# ABOUT THIS TASK
Faithfully repeat each entry below, minus the pictures.

# EXTRACTED ENTRIES
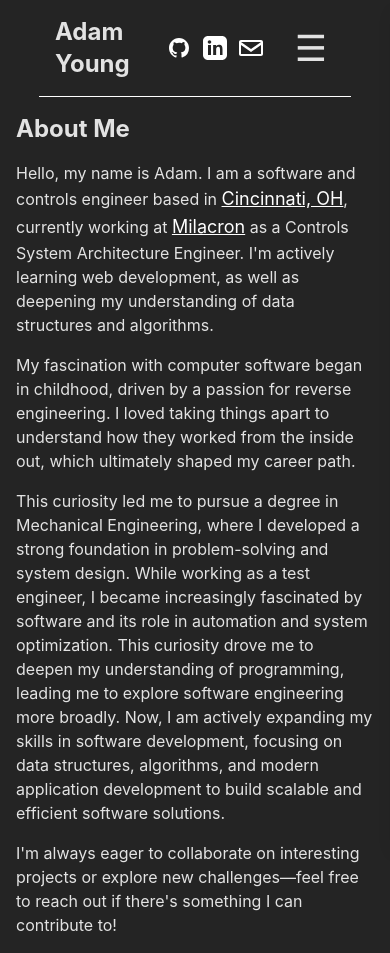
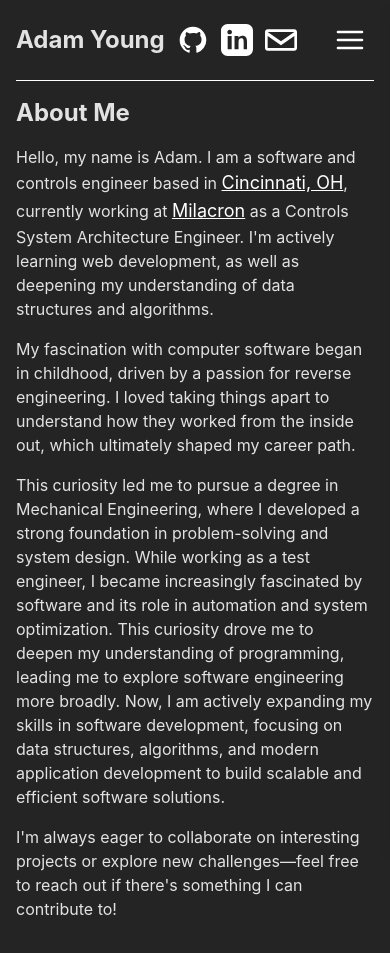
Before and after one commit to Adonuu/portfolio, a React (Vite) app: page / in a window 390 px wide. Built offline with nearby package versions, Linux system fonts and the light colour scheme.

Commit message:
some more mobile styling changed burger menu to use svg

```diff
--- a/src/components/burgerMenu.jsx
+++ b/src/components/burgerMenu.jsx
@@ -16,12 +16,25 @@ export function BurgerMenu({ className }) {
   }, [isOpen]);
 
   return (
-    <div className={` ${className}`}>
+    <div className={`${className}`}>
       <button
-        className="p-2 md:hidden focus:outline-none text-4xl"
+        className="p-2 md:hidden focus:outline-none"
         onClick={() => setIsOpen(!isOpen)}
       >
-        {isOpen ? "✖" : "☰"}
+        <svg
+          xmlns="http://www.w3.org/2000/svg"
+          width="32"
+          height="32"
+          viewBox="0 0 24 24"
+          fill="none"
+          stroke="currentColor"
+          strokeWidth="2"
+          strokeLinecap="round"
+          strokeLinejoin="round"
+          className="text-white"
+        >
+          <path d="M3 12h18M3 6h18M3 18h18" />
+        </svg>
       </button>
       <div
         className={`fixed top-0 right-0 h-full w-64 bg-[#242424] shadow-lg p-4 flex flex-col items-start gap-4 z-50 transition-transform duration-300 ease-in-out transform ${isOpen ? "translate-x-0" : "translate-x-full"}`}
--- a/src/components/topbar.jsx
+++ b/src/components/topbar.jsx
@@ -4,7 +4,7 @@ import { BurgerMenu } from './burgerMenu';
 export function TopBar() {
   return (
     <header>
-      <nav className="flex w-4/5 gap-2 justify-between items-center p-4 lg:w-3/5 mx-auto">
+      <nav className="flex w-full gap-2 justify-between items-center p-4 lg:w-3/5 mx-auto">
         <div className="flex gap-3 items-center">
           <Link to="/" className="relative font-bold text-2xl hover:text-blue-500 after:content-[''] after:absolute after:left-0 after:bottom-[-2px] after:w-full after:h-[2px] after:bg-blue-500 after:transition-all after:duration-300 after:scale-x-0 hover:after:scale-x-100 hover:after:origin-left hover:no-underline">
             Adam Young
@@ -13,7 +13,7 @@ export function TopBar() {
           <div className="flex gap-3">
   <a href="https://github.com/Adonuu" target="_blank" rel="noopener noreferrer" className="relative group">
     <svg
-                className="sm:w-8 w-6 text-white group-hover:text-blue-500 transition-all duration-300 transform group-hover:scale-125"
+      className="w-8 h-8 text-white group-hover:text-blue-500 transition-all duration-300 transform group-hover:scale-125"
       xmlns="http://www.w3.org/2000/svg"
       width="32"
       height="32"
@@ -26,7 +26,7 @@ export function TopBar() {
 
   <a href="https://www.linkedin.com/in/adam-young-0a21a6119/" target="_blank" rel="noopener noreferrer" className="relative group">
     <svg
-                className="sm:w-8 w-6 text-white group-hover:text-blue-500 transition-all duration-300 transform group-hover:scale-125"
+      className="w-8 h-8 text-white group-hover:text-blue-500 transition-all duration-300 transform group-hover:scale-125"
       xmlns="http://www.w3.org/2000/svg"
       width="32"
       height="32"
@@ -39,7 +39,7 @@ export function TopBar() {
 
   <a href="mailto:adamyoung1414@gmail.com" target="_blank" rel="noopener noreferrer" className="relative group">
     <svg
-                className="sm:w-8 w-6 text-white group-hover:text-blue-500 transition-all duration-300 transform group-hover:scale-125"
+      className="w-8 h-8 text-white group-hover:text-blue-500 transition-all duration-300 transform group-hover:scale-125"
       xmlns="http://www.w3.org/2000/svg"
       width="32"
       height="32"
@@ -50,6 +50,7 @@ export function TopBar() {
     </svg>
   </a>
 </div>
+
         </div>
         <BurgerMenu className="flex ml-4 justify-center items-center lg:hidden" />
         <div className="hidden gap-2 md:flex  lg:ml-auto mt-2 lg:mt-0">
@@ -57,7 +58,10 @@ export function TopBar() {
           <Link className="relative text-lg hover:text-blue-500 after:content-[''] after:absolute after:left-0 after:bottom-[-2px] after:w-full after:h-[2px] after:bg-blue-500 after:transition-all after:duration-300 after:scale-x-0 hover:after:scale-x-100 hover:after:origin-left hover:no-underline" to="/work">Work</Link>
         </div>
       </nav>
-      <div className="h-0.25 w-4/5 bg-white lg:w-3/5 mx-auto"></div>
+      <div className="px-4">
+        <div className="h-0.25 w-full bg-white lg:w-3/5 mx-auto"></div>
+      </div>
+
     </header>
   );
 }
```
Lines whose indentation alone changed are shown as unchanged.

# FINAL ANSWER
Before and after one commit to Adonuu/portfolio, a React (Vite) app: page / in a window 390 px wide. Built offline with nearby package versions, Linux system fonts and the light colour scheme.

Commit message:
some more mobile styling changed burger menu to use svg

```diff
--- a/src/components/burgerMenu.jsx
+++ b/src/components/burgerMenu.jsx
@@ -16,12 +16,25 @@ export function BurgerMenu({ className }) {
   }, [isOpen]);
 
   return (
-    <div className={` ${className}`}>
+    <div className={`${className}`}>
       <button
-        className="p-2 md:hidden focus:outline-none text-4xl"
+        className="p-2 md:hidden focus:outline-none"
         onClick={() => setIsOpen(!isOpen)}
       >
-        {isOpen ? "✖" : "☰"}
+        <svg
+          xmlns="http://www.w3.org/2000/svg"
+          width="32"
+          height="32"
+          viewBox="0 0 24 24"
+          fill="none"
+          stroke="currentColor"
+          strokeWidth="2"
+          strokeLinecap="round"
+          strokeLinejoin="round"
+          className="text-white"
+        >
+          <path d="M3 12h18M3 6h18M3 18h18" />
+        </svg>
       </button>
       <div
         className={`fixed top-0 right-0 h-full w-64 bg-[#242424] shadow-lg p-4 flex flex-col items-start gap-4 z-50 transition-transform duration-300 ease-in-out transform ${isOpen ? "translate-x-0" : "translate-x-full"}`}
--- a/src/components/topbar.jsx
+++ b/src/components/topbar.jsx
@@ -4,7 +4,7 @@ import { BurgerMenu } from './burgerMenu';
 export function TopBar() {
   return (
     <header>
-      <nav className="flex w-4/5 gap-2 justify-between items-center p-4 lg:w-3/5 mx-auto">
+      <nav className="flex w-full gap-2 justify-between items-center p-4 lg:w-3/5 mx-auto">
         <div className="flex gap-3 items-center">
           <Link to="/" className="relative font-bold text-2xl hover:text-blue-500 after:content-[''] after:absolute after:left-0 after:bottom-[-2px] after:w-full after:h-[2px] after:bg-blue-500 after:transition-all after:duration-300 after:scale-x-0 hover:after:scale-x-100 hover:after:origin-left hover:no-underline">
             Adam Young
@@ -13,7 +13,7 @@ export function TopBar() {
           <div className="flex gap-3">
   <a href="https://github.com/Adonuu" target="_blank" rel="noopener noreferrer" className="relative group">
     <svg
-                className="sm:w-8 w-6 text-white group-hover:text-blue-500 transition-all duration-300 transform group-hover:scale-125"
+      className="w-8 h-8 text-white group-hover:text-blue-500 transition-all duration-300 transform group-hover:scale-125"
       xmlns="http://www.w3.org/2000/svg"
       width="32"
       height="32"
@@ -26,7 +26,7 @@ export function TopBar() {
 
   <a href="https://www.linkedin.com/in/adam-young-0a21a6119/" target="_blank" rel="noopener noreferrer" className="relative group">
     <svg
-                className="sm:w-8 w-6 text-white group-hover:text-blue-500 transition-all duration-300 transform group-hover:scale-125"
+      className="w-8 h-8 text-white group-hover:text-blue-500 transition-all duration-300 transform group-hover:scale-125"
       xmlns="http://www.w3.org/2000/svg"
       width="32"
       height="32"
@@ -39,7 +39,7 @@ export function TopBar() {
 
   <a href="mailto:adamyoung1414@gmail.com" target="_blank" rel="noopener noreferrer" className="relative group">
     <svg
-                className="sm:w-8 w-6 text-white group-hover:text-blue-500 transition-all duration-300 transform group-hover:scale-125"
+      className="w-8 h-8 text-white group-hover:text-blue-500 transition-all duration-300 transform group-hover:scale-125"
       xmlns="http://www.w3.org/2000/svg"
       width="32"
       height="32"
@@ -50,6 +50,7 @@ export function TopBar() {
     </svg>
   </a>
 </div>
+
         </div>
         <BurgerMenu className="flex ml-4 justify-center items-center lg:hidden" />
         <div className="hidden gap-2 md:flex  lg:ml-auto mt-2 lg:mt-0">
@@ -57,7 +58,10 @@ export function TopBar() {
           <Link className="relative text-lg hover:text-blue-500 after:content-[''] after:absolute after:left-0 after:bottom-[-2px] after:w-full after:h-[2px] after:bg-blue-500 after:transition-all after:duration-300 after:scale-x-0 hover:after:scale-x-100 hover:after:origin-left hover:no-underline" to="/work">Work</Link>
         </div>
       </nav>
-      <div className="h-0.25 w-4/5 bg-white lg:w-3/5 mx-auto"></div>
+      <div className="px-4">
+        <div className="h-0.25 w-full bg-white lg:w-3/5 mx-auto"></div>
+      </div>
+
     </header>
   );
 }
```
Lines whose indentation alone changed are shown as unchanged.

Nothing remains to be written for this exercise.